An illiterate in Paris
In countries where free and compulsory education has been applied for generations, Illiteracy is no national problem. Yet in all countries, even the most advanced, a small residue remains of adults who, for one reason or another, have never learned to read or write. What is the position of the few who have somehow slipped through the network of compulsory education? What does it mean to be an adult illiterate in a society where life is organized on the assumption that everybody can read and write? The French writer Marguerite Duras decided to find out and managed to discover a middle-aged woman factory worker living at Romainville, a suburb of Paris, who could neither read nor write. The answers she gives in the Interview published below reveal the poignant drama of an illiterate person living in a modern capital and the tragedy of being cut off from written communication.

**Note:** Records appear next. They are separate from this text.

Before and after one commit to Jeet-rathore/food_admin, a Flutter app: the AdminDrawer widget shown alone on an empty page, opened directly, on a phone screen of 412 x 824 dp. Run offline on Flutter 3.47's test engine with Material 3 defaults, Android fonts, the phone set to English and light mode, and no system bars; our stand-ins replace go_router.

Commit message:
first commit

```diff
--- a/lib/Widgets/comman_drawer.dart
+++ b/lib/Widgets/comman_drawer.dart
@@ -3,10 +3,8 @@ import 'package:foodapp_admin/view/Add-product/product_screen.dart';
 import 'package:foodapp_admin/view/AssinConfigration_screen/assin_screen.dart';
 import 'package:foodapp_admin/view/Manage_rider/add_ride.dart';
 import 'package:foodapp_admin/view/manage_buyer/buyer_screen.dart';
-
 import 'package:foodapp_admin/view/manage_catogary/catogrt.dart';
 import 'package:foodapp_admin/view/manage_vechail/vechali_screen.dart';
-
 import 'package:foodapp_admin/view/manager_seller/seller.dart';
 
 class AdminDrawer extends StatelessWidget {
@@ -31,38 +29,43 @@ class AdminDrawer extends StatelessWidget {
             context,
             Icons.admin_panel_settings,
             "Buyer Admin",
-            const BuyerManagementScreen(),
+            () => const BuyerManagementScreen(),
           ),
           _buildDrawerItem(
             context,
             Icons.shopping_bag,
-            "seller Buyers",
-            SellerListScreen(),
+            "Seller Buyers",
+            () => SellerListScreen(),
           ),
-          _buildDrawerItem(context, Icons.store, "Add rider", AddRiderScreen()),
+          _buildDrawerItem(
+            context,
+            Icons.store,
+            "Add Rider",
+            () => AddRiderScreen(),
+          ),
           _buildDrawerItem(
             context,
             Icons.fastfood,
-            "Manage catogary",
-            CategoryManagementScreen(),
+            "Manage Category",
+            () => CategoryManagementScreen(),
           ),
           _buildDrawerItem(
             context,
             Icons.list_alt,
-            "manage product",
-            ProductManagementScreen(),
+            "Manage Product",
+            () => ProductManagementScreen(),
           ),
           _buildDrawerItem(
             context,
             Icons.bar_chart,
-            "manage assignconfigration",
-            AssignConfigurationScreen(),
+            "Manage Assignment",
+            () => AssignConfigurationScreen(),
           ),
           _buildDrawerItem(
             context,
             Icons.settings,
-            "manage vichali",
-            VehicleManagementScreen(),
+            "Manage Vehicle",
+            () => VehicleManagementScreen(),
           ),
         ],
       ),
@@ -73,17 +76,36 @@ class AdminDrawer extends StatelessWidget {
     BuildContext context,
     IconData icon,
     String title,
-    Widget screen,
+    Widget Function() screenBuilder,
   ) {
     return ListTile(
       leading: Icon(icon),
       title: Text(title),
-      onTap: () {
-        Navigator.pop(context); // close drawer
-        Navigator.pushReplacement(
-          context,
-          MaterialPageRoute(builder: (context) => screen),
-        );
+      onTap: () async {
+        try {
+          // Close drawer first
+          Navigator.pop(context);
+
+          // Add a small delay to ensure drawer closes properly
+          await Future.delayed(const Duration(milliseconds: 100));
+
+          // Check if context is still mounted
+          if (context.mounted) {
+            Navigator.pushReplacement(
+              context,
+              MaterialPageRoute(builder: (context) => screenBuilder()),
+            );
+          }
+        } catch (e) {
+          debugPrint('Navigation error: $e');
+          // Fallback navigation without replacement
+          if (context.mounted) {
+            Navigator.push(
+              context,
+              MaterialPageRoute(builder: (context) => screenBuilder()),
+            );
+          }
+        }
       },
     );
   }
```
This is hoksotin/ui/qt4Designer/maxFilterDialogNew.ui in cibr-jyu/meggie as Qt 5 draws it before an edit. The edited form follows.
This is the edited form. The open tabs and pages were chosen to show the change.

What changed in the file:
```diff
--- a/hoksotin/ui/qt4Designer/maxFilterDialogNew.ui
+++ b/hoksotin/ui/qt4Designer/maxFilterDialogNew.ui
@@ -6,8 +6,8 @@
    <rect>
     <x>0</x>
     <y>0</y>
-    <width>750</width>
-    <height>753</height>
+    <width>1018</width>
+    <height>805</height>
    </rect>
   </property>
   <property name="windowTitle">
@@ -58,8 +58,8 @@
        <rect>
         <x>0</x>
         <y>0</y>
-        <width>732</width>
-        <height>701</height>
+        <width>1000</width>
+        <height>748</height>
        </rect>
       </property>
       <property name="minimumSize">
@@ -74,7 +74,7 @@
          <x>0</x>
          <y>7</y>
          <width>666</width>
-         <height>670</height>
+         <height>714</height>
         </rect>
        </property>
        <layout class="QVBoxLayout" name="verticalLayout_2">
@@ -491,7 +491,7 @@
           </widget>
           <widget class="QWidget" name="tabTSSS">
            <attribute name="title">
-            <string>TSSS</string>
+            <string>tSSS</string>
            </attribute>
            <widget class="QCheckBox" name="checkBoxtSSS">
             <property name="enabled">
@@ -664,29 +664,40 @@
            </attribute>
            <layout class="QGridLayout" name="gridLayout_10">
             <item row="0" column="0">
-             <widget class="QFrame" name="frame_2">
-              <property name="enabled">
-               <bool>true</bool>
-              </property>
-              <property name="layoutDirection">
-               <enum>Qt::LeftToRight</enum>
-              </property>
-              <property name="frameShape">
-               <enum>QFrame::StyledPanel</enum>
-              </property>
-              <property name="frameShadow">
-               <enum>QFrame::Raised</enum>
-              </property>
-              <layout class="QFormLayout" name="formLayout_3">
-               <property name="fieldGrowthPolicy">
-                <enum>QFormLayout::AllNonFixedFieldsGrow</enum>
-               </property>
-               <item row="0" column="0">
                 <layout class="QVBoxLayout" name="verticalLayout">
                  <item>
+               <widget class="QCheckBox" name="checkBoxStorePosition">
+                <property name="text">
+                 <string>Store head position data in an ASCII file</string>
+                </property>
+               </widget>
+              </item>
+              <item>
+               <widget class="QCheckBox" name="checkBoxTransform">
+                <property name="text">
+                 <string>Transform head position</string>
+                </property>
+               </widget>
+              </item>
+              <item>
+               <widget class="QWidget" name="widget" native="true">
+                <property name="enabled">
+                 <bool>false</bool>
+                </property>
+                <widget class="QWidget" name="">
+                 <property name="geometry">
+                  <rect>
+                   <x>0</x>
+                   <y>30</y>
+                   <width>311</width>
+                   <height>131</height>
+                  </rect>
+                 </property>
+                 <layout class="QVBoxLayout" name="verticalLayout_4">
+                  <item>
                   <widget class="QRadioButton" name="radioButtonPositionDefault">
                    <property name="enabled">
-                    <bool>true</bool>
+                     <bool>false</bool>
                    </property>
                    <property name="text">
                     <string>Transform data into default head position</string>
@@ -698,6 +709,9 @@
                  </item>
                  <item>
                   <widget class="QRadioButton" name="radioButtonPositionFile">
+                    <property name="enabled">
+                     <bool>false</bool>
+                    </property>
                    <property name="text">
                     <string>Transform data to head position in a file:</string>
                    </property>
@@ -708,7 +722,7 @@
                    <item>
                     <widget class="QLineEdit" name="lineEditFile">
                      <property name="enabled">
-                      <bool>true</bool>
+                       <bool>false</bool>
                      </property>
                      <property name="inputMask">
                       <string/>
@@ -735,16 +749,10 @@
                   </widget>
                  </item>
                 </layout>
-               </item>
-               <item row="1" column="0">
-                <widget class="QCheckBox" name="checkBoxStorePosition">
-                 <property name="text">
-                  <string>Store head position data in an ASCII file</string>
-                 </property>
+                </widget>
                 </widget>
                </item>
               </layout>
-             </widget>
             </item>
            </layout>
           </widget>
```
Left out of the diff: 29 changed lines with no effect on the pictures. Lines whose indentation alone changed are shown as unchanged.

Are there any words which you can recognize even though you cannot read them?
Yes, three words. The names of the two Underground stations on the line I take every day: "Lilas' and "chatelet'--and my maiden name.
Could you pick them out from a group of other words?
I could recognize them from about a dozen others, I think.
What do they look like to you . . . like drawings?
Yes, like pictures, if you want. "Lilas' is a tall word--it's almost as tall as it is wide--and it's pretty. The word "Chatelet' is too long, and it's not so pretty. When you see it, you know it's not the same as the word "Lilas'.
When you tried to learn to read, did it seem difficult to you?
You can't imagine what it's like. It's terrible
Can you give me an idea of what you mean exactly?
I don't really know. Maybe because everything is so . . . so small. I'm sorry, I'm not very good at explaining things.
It must be quite a difficult thing for you to live in a city like Paris and to get around from one place to another without being able to read.
Oh, if you've got a tongue in your head you can get anywhere you want.
How do you manage exactly?
Well, I do a lot of asking. And then I use my head. It's funny how quick you pick up things and remember what you see. Much quicker than other people. It's like a blind person. There are places where you know where you are. Then, I ask people.
Do you have to stop and ask your way often?
Oh, about ten times when I come into Paris from Romainville on an errand or something. There are all those Underground station names. …